417 yards and 4 touchdowns. Those are the statistics that you will hear over and over again this week as the Philadelphia Eagles prepare to take on a Buccaneers team that shook the world just a few days ago. Journeyman quarterback Ryan Fitzpatrick looked into the face of losing, grinned and proceeded to cheat it once again. The veteran lifted his Bucs team to a stunning 48-40 win over the Saints, who went into the fixture as -10 point favorites. Was this the biggest shock of week one? Absolutely. Will week two see an even bigger one? Potentially.
Unfortunately for Fitzpatrick however, this won’t necessarily end in his favor. Sure, Fitzpatrick rekindled the form of his Buffalo years, finding comfort in his safety blanket, Mike Evans, but he won’t have such an easy job this time around. Let’s not take anything away from the quarterback now in his 14th season, he played one hell of a game…but so did his offensive line.

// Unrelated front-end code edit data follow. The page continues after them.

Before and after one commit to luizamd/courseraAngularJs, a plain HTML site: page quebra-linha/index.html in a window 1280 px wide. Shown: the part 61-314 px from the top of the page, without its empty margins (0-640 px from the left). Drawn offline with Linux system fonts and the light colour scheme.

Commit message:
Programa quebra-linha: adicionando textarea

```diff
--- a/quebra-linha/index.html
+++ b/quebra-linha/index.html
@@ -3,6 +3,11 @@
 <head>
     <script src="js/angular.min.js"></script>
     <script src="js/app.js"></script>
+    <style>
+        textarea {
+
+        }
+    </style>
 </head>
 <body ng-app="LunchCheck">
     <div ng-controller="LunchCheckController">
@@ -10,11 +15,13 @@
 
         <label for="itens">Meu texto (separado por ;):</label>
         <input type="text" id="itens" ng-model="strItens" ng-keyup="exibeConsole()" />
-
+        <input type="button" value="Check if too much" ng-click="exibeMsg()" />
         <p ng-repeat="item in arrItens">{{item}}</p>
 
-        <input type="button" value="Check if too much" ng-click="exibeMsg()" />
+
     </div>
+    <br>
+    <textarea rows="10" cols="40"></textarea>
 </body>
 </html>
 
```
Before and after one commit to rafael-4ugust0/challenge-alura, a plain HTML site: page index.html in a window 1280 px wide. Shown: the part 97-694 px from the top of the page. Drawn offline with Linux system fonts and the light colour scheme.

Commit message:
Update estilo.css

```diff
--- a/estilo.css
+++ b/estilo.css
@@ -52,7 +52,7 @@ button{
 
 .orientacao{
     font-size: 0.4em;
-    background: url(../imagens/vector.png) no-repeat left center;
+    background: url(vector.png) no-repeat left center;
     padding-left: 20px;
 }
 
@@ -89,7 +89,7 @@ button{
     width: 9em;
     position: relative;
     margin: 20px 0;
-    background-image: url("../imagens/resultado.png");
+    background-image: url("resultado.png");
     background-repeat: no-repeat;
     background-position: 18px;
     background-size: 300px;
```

Against the Saints, Fitzpatrick was hit just twice and his offensive line allowed 4 tackles for a loss. With all the time in the world, Fitzpatrick was able to test the Saints secondary underneath consistently, firing at a 75% completion rate. Those numbers are simply absurd and were largely inflated by the fact that New Orleans has next to no presence in the trenches. The team finished with 7 total pressures, ranking 27th of 28 teams and the only player to hurry the quarterback more than once was Alex Okafor.
Fitzpatrick will face a very different situation when he lines up opposite Fletcher Cox who will be staring deep into his soul. The Eagles weren’t just able to completely stifle the Falcons inside the red zone, but hit Matt Ryan a thumping 13 times, batting down 10 passes and driving home 9.5 tackles for a loss. No passing touchdowns and a plucked pass from Rasul Douglas acted as the cherry on the cake for a defense that decimated the pride of the NFC South.
“We were collapsing the pocket, and a couple of those throws the quarterback could barely even get it off.” Jim Schwartz explained earlier this week. “He was on the clock. He didn’t want to take a sack and have the clock run out; didn’t want to throw an interception and put the quarterback in a little bit of a bind.”
To make things even worse for the Bucs, it’s not like Fitzpatrick has had great success against the Eagles either. When the two last met in 2015, he was forced to throw 58 times, tossing 3 interceptions and 2 touchdowns. He was hit 9 times during that game. In the two games against a Jim Schwartz defense, Fitzpatrick has completed 60% of his passes, thrown 2 touchdowns and 3 interceptions, averaging 6.8 yards per attempt. That sounds like a very different quarterback to the one who just ripped the Saints secondary to shreds, doesn’t it?
The Eagles have a pass-rush that is unrelenting and a huge reason behind that is the rotation. Whether it’s Chris Long and Brandon Graham, or Derek Barnett and Michael Bennett, this unit does not rest. Schwartz continues to find new ways to harness the potential within that locker room, while keeping his starters at 100% and allowing the ‘fresh legs’ effect to beat down on worn out offensive linemen.
“So I think you need to have unselfish players.” The Eagles defensive coordinator said when asked about the success behind his never-ending defensive end rotation. “It just needs to be stressed. I think when you show plays like those last five plays in the game when they were fresh and they were coming and it didn’t matter who was in the game, I think that that goes a long way to selling those kind of things.
It’s good for not just one game, but over the course of the season. I think our players recognize that. I think it also goes to another theme of what we’ve been talking about: you have to trust a guy that he can go in and make those plays.
If you want to rotate players, you need to have players that can be the field. You can’t say, ‘Well, ‘this’ guy can’t be out there in ‘this’ situation or ‘this’ situation or ‘this’ situation or ‘this’ situation,’ and then he doesn’t play very much snaps in the game.
So we have trust in those players. They work hard together. They realize it’s about the group, it’s not about them individually. That’s where the production counts.”
If the Bucs offensive line show shades of 2017, where they allowed a total of 100 quarterback hits and 41 sacks, they’re going to have an extremely painful and frustrating day against an Eagles defense that has somehow gotten even better in a shortened offseason.
Should Fitzpatrick’s effortless deconstruction of the Saints act as a warning? The bigger they are, the harder they fall.